[Material for the task]

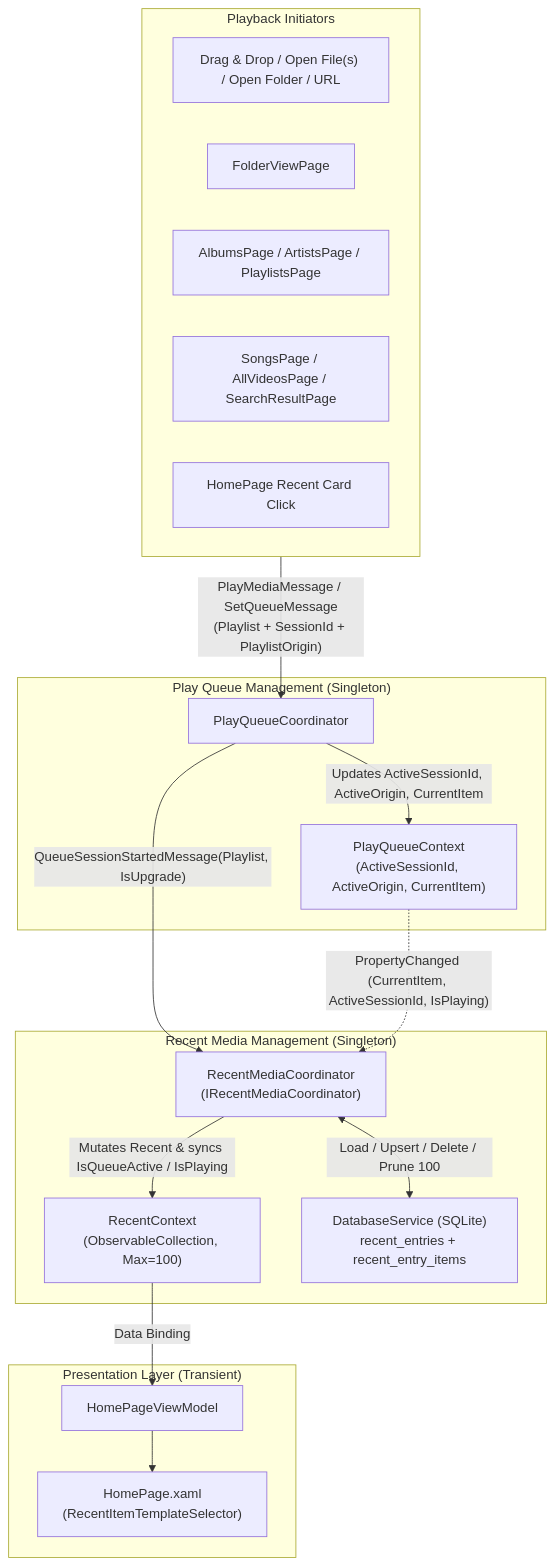
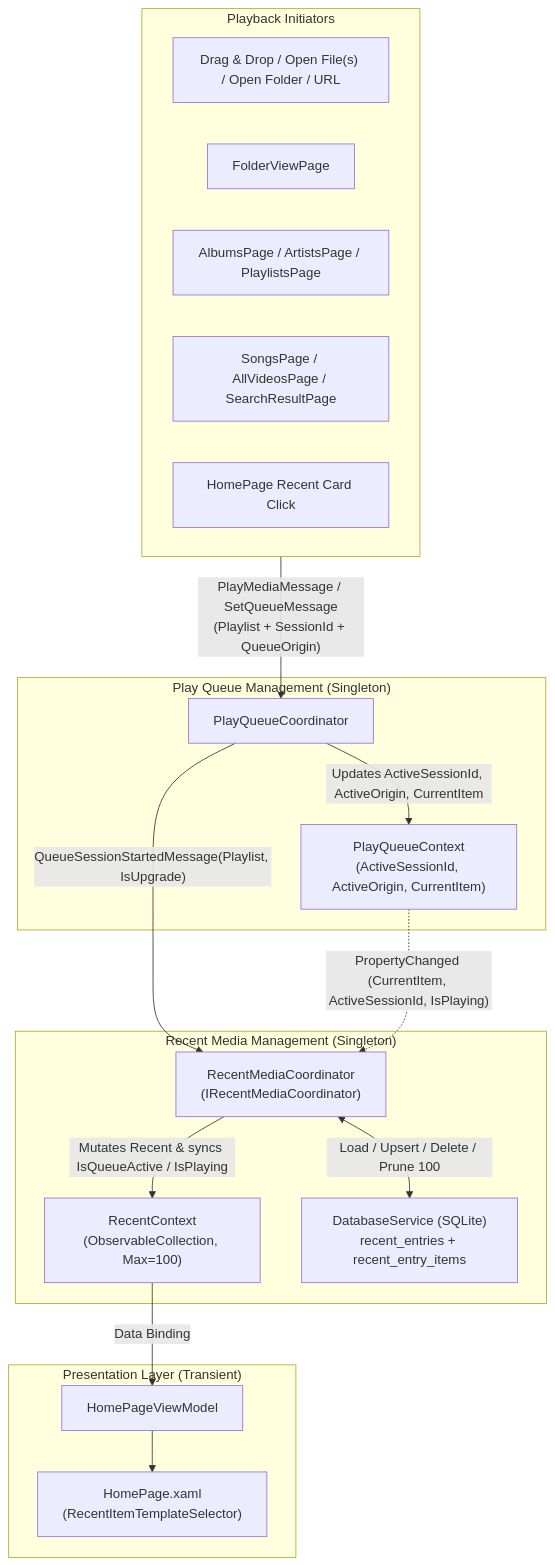
The diagram in docs/RECENT_MEDIA_TRACKING.md (huynhsontung/Screenbox), drawn with Mermaid before and after one commit. The commit also changed other lines of this file and 13 other files, not shown here.

First line of the commit message:
refactor(recent): adapt recent media tracking to QueueSession, QueueOrigin, and MediaCollection

````diff
--- a/docs/RECENT_MEDIA_TRACKING.md
+++ b/docs/RECENT_MEDIA_TRACKING.md
@@ -38,35 +38,35 @@
 ```mermaid
 flowchart TD
     subgraph PlaybackInitiators["Playback Initiators"]
         Drop["Drag & Drop / Open File(s) / Open Folder / URL"]
         FolderView["FolderViewPage"]
         Library["AlbumsPage / ArtistsPage / PlaylistsPage"]
         LibWide["SongsPage / AllVideosPage / SearchResultPage"]
         HomeCard["HomePage Recent Card Click"]
     end
 
     subgraph CoreQueue["Play Queue Management (Singleton)"]
         PQC["PlayQueueCoordinator"]
         PQContext["PlayQueueContext\n(ActiveSessionId, ActiveOrigin, CurrentItem)"]
     end
 
     subgraph RecentManagement["Recent Media Management (Singleton)"]
         RMC["RecentMediaCoordinator\n(IRecentMediaCoordinator)"]
         RContext["RecentContext\n(ObservableCollection<RecentItemViewModel>, Max=100)"]
         DB["DatabaseService (SQLite)\nrecent_entries + recent_entry_items"]
     end
 
     subgraph UI["Presentation Layer (Transient)"]
         HPVM["HomePageViewModel"]
         HP["HomePage.xaml\n(RecentItemTemplateSelector)"]
     end
 
-    PlaybackInitiators -->|"PlayMediaMessage / SetQueueMessage\n(Playlist + SessionId + PlaylistOrigin)"| PQC
+    PlaybackInitiators -->|"PlayMediaMessage / SetQueueMessage\n(Playlist + SessionId + QueueOrigin)"| PQC
     PQC -->|"Updates ActiveSessionId, ActiveOrigin, CurrentItem"| PQContext
     PQC -->|"QueueSessionStartedMessage(Playlist, IsUpgrade)"| RMC
     PQContext -.->|"PropertyChanged (CurrentItem, ActiveSessionId, IsPlaying)"| RMC
     RMC <-->|"Load / Upsert / Delete / Prune 100"| DB
     RMC -->|"Mutates Recent & syncs IsQueueActive / IsPlaying"| RContext
     RContext -->|"Data Binding"| HPVM
     HPVM --> HP
 ```
````
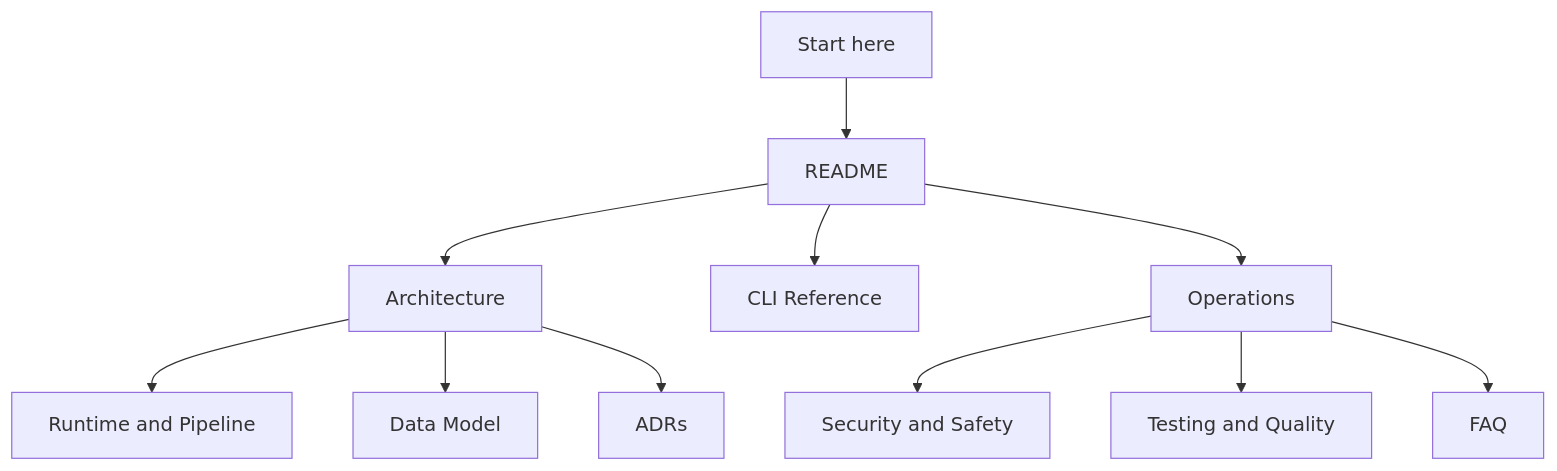
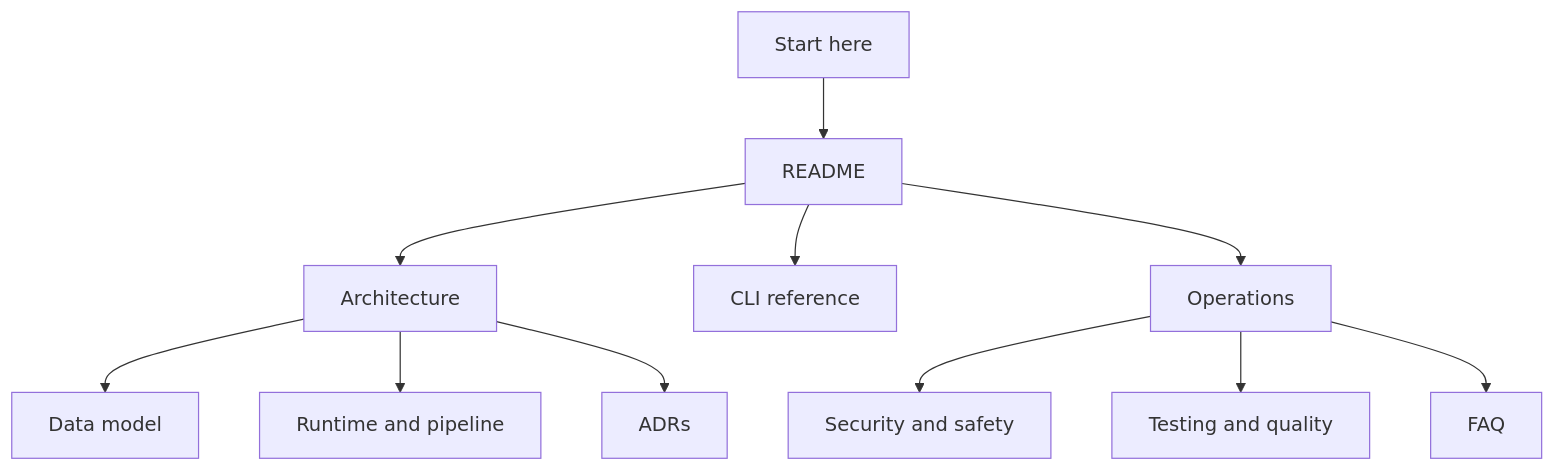
The diagram in docs/index.md (MikesHorcrux/PromptForge), drawn with Mermaid before and after one commit. The commit also changed other lines of this file and 18 other files, not shown here.

````diff
--- a/docs/index.md
+++ b/docs/index.md
@@ -11,13 +11,13 @@
 ```mermaid
 flowchart TD
   Start["Start here"] --> Readme["README"]
   Readme --> Arch["Architecture"]
-  Readme --> Cli["CLI Reference"]
+  Readme --> CLI["CLI reference"]
   Readme --> Ops["Operations"]
-  Arch --> Runtime["Runtime and Pipeline"]
-  Arch --> Data["Data Model"]
-  Ops --> Security["Security and Safety"]
-  Ops --> Quality["Testing and Quality"]
-  Ops --> Faq["FAQ"]
-  Arch --> Adr["ADRs"]
+  Arch --> Data["Data model"]
+  Arch --> Runtime["Runtime and pipeline"]
+  Ops --> Security["Security and safety"]
+  Ops --> Quality["Testing and quality"]
+  Ops --> FAQ["FAQ"]
+  Arch --> ADR["ADRs"]
 ```
````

[/Material for the task]

◆ Work order: Copy every line of the data above in which the string "PlaybackInitiators" appears.

◆ Expected answer:
     subgraph PlaybackInitiators["Playback Initiators"]
-    PlaybackInitiators -->|"PlayMediaMessage / SetQueueMessage\n(Playlist + SessionId + PlaylistOrigin)"| PQC
+    PlaybackInitiators -->|"PlayMediaMessage / SetQueueMessage\n(Playlist + SessionId + QueueOrigin)"| PQC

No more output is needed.